Details Matter—Familiarize Yourself with the Applicable Rules
At the outset, when preparing for the deposition, be sure to pull the applicable court order or rule governing depositions in your case. In some jurisdictions, in the absence of a court order, the court department handling the litigation will have rules posted on its website governing the discovery process, such as depositions, or the local procedures may apply. Knowing these rules at the outset is crucial because it will color the rest of your preparation for the deposition. For example, if the judge’s order mandates that all depositions cannot exceed three hours, that will affect the length and scope of your deposition outline and force you to refine the topics to only those crucial to your case. Details matter, including the location of the deposition.
Last, in addition to the rules specific to your case or by court order, you should be familiar with any local quirks and rules for depositions in your jurisdiction. Unfamiliarity with these rules is an easy way for opposing counsel to detect inexperience. If they sense inexperience, they may try to take advantage of it. Anyone who has recently taken a deposition in Southern California is familiar with the “usual stipulation” that is rattled off at the end of a deposition. The most experienced attorneys are able to recite the stipulation off the cuff. Less experienced but prepared attorneys will have the stipulation written down at the end of their outline. In Southern California, you do not want to be the attorney who does not know what the stipulation is. The bottom line is that you want to make sure that you have checked all the local rules in your jurisdiction.

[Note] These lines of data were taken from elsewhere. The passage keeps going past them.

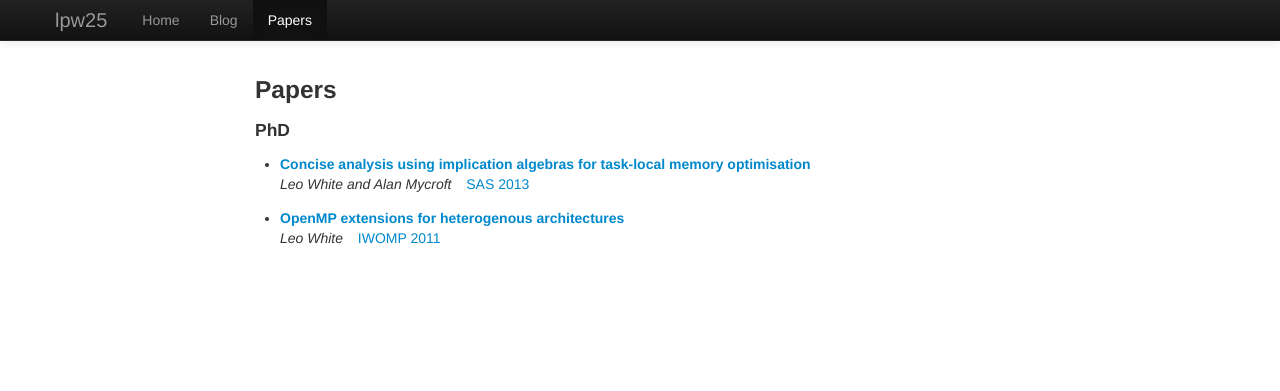
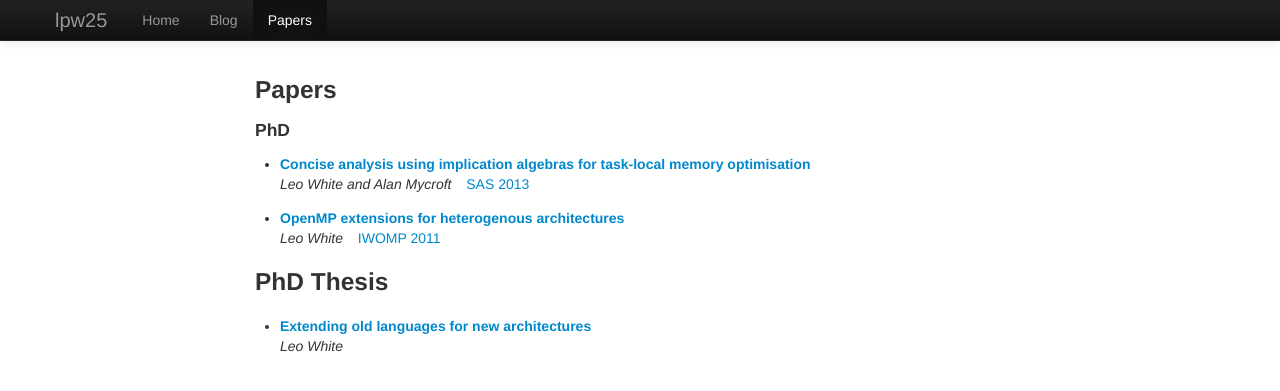
Before and after one commit to lpw25/lpw25.github.com, a Jekyll site: the page built from papers.html, in a window 1280 px wide. Shown: the top 391 px of the page. Built offline with Jekyll 4.4.1, drawn with Linux system fonts in a browser that asks for light colours.

Commit message:
Add thesis

```diff
--- a/papers.html
+++ b/papers.html
@@ -20,5 +20,12 @@ feeds: false
         <a href="http://www.ncsa.illinois.edu/Conferences/IWOMP11/">IWOMP 2011</a>
       </li>
     </ul>
+    <h3> PhD Thesis </h3>
+    <ul>
+      <li style="margin: 1em 0">
+        <a href="/thesis.pdf"><b>Extending old languages for new architectures</b></a><br>
+        <i>Leo White</i> &ensp;
+      </li>
+    </ul>
   </div>
 </div>
```
Also changed, not shown: 1 other file.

Thorough Investigation Can Reap Rewards
When preparing for a deposition, do not underestimate the power of good investigation and detective skills in uncovering crucial facts about the witness not otherwise available in the pleadings. Social media—which are worthy of a separate article—have an abundance of information about a fact witness’s background, affiliations, and interests, and can often include information that will support your themes or undermine your opposing counsel’s theories. Facebook, Instagram, and other social media websites may also have postings and comments regarding a plaintiff’s claims and claimants that should be considered as well. Pictures and comments on social media can sometimes expose weaknesses or factual inaccuracies in a party’s claims or defenses. Including such information during a deposition can strengthen your case for trial or settlement. Investigating a witness’s prior involvement in lawsuits can also be informative. Perhaps your witness has recent or pending bankruptcy proceedings that may be fueling the lawsuit or a criminal history related to the claims in the case. Even if such an investigation does not end up in your deposition outline, thorough investigation will invariably inform your deposition strategy and approach.
Know and Organize Your Documents and Exhibits

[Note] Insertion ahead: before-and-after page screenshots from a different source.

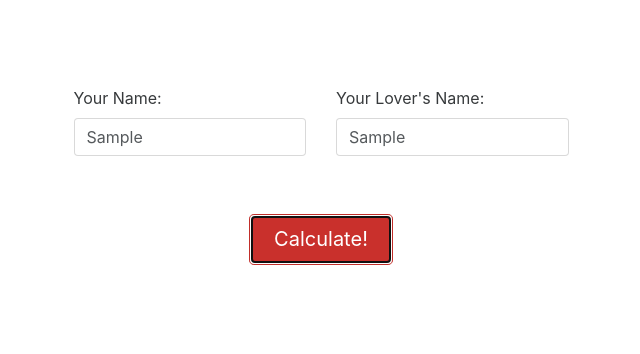
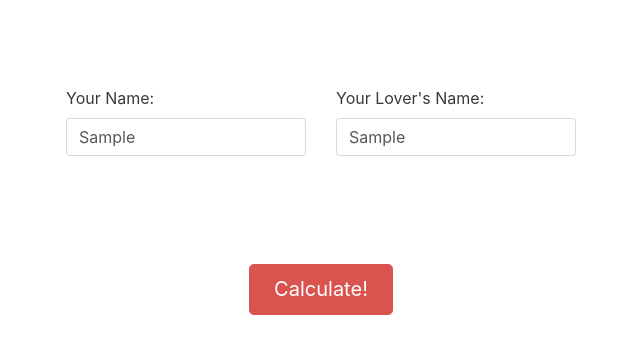
Before and after one commit to BlurayDisc/love-calculator, a plain HTML site: page index.html in a window 1280 px wide. Both pictures are taken after typing "Sample", "Sample" into the empty fields and a click on the button "Calculate!". Shown: the part 78-432 px from the top of the page, without its empty margins (319-959 px from the left). Drawn offline with Linux system fonts and the light colour scheme; no server answers.

Commit message:
Fixed some layout issue + added a spinner.

```diff
--- a/index.html
+++ b/index.html
@@ -9,6 +9,7 @@
   <!-- Bootstrap core CSS -->
   <link href="css/lib/bootstrap.min.css" rel="stylesheet" />
   <link href="css/main.css" rel="stylesheet" />
+  <link rel="stylesheet" href="https://cdnjs.cloudflare.com/ajax/libs/font-awesome/4.7.0/css/font-awesome.min.css">
 
 </head>
 
@@ -18,6 +19,7 @@
 
     <h1 class="text-md-center">Love Calculator</h1>
 
+    <div class="row">
       <div class="main-template col-lg-6 offset-lg-3">
 
         <div class="col-md-6">
@@ -35,15 +37,20 @@
           </div>
           <div id="personB-alert" class="alert alert-danger alert-dismissable fade out"></div>
         </div>
-
-      <div class="text-md-center">
-        <button id="calculate" class="btn btn-danger btn-lg">Calculate!</button>
+      </div>
     </div>
 
+    <div class="row" style="height: 50px"></div>
+
+    <div class="row text-md-center">
+      <button id="calculate" class="btn btn-danger btn-lg">Calculate!</button>
+      <i id="spinner" class="fa fa-spinner fa-spin" style="font-size:48px;color:red"></i>
     </div>
 
+    <div class="row">
       <div class="result-template col-md-6 offset-md-3">
         <a class="text-md-center" id="result" href="#"></a>
+      </div>
     </div>
 
     <script id="resultTemplate" type="text/template">
--- a/js/app.js
+++ b/js/app.js
@@ -7,6 +7,7 @@ var AppView = Backbone.View.extend({
 
   initialize: function() {
     this.removeErrors();
+    this.hideSpinner();
   },
 
   calculate: function(e) {
@@ -24,6 +25,7 @@ var AppView = Backbone.View.extend({
 
     console.log("Calculating score for: ", personA, personB);
     var self = this;
+    self.showSpinner();
     findOne(personA, personB)
       .done(function(data) {
         console.log("Retrieved score from history for: ", personA, personB);
@@ -37,6 +39,9 @@ var AppView = Backbone.View.extend({
         } else {
           //TODO handle other api error.
         }
+      })
+      .always(function() {
+        self.hideSpinner();
       });
   },
 
@@ -84,6 +89,15 @@ var AppView = Backbone.View.extend({
       .addClass("in")
       .removeClass("out");
     $(field).text(message);
+  },
+
+  showSpinner: function() {
+    $("#calculate").hide();
+    $("#spinner").show();
+  },
+  hideSpinner: function() {
+    $("#calculate").show();
+    $("#spinner").hide();
   }
 });
 
```
Lines whose indentation alone changed are shown as unchanged.
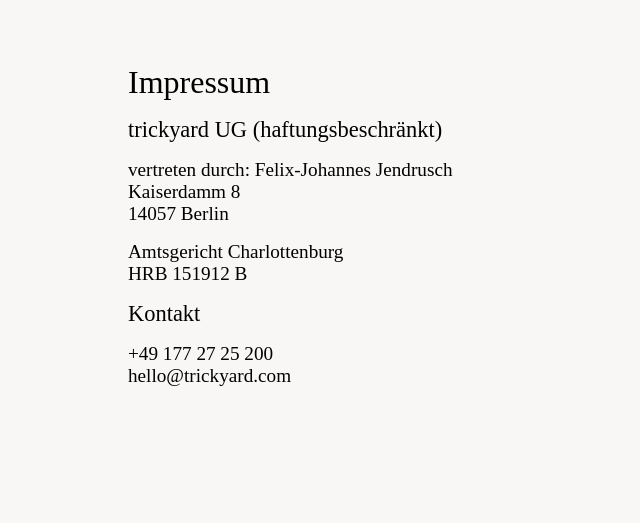
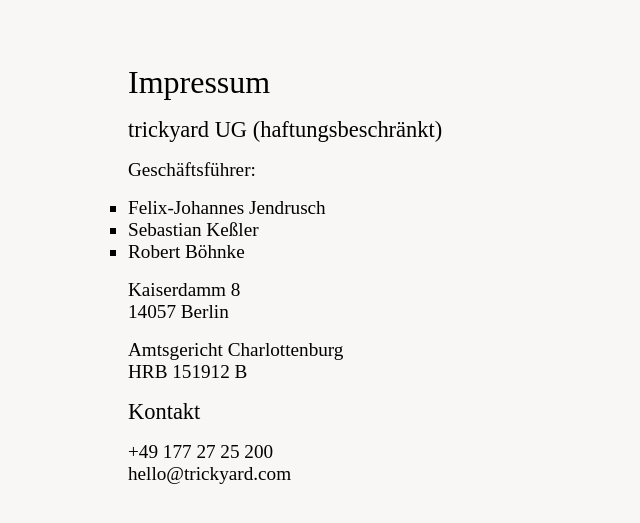
Before and after one commit to trickyard/trickyard.github.io, a Jekyll site: the page built from imprint/index.html, in a window 1280 px wide. Shown: the top 523 px of the page, without its empty margins (0-640 px from the left). Built offline with Jekyll 4.4.1, drawn with Linux system fonts in a browser that asks for light colours.

Commit message:
Improving imprint

```diff
--- a/css/main.css
+++ b/css/main.css
@@ -25,11 +25,14 @@
 h1, h2, h3 {
   font-family: "ff-netto-web";
   font-weight: normal;
+}
+
+h1, h2, h3, p, ul, ol {
   margin-bottom: 1rem;
 }
 
-p {
-  margin-bottom: 1rem;
+ul {
+  list-style-type: square;
 }
 
 header {
--- a/imprint/index.html
+++ b/imprint/index.html
@@ -8,7 +8,12 @@
 <h3>trickyard UG (haftungsbeschränkt)</h3>
 
 <p>
-    vertreten durch: Felix-Johannes Jendrusch<br>
+    Geschäftsführer:
+    <ul>
+        <li>Felix-Johannes Jendrusch</li>
+        <li>Sebastian Keßler</li>
+        <li>Robert Böhnke</li>
+    </ul>
     Kaiserdamm 8<br>
     14057 Berlin
 </p>
@@ -22,6 +27,6 @@
 <h3>Kontakt</h3>
 
 <p>
-    +49 177 27 25 200<br>
-    hello@trickyard.com
+    <a href="tel:+491772725200">+49 177 27 25 200</a><br>
+    <a href="mailto:hello@trickyard.com">hello@trickyard.com</a>
 </p>
```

In fact witness depositions, attorneys often have a plethora of documents to go through with the witness. The deposing attorney should review and know all the documents relevant to the fact witness being deposed. This includes all references to the fact witness in plaintiff fact sheets, discovery responses, the complaint, other witnesses’ depositions, and other case documents. The deposing attorney should also go over all of the documents the witness brings to the deposition, as requested in the notice of deposition or other document requests, and mark such documents as exhibits. In addition, the deposing attorney should go back and check whether the document requests propounded before the deposition or plaintiff fact sheets encompassed everything needed for the deposition or whether a further document request or subpoena is needed before the deposition. Ideally, the deposing attorney would receive all the relevant documents weeks before the deposition date. If this involves a subpoena, you should budget for the subpoena response time in the jurisdiction, as well as a few additional weeks as a buffer to prepare and serve the subpoena and account for delays while the witness is gathering the requested documents.
So you have the stack of documents for your deposition—then what? While you are reviewing documents related to the witness, take the extra time to organize the documents in the order you intend to raise them with the witness—such as by incident, chronologically by date, or whatever method is appropriate. Fumbling around with a stack of potential exhibits during the deposition is frustrating and takes away valuable deposition time. Further, it throws attorneys off their rhythm and train of thought in asking questions and developing case themes, and it can fluster even more experienced attorneys. The more documents and potential exhibits you have, the more it becomes crucial to organize them beforehand.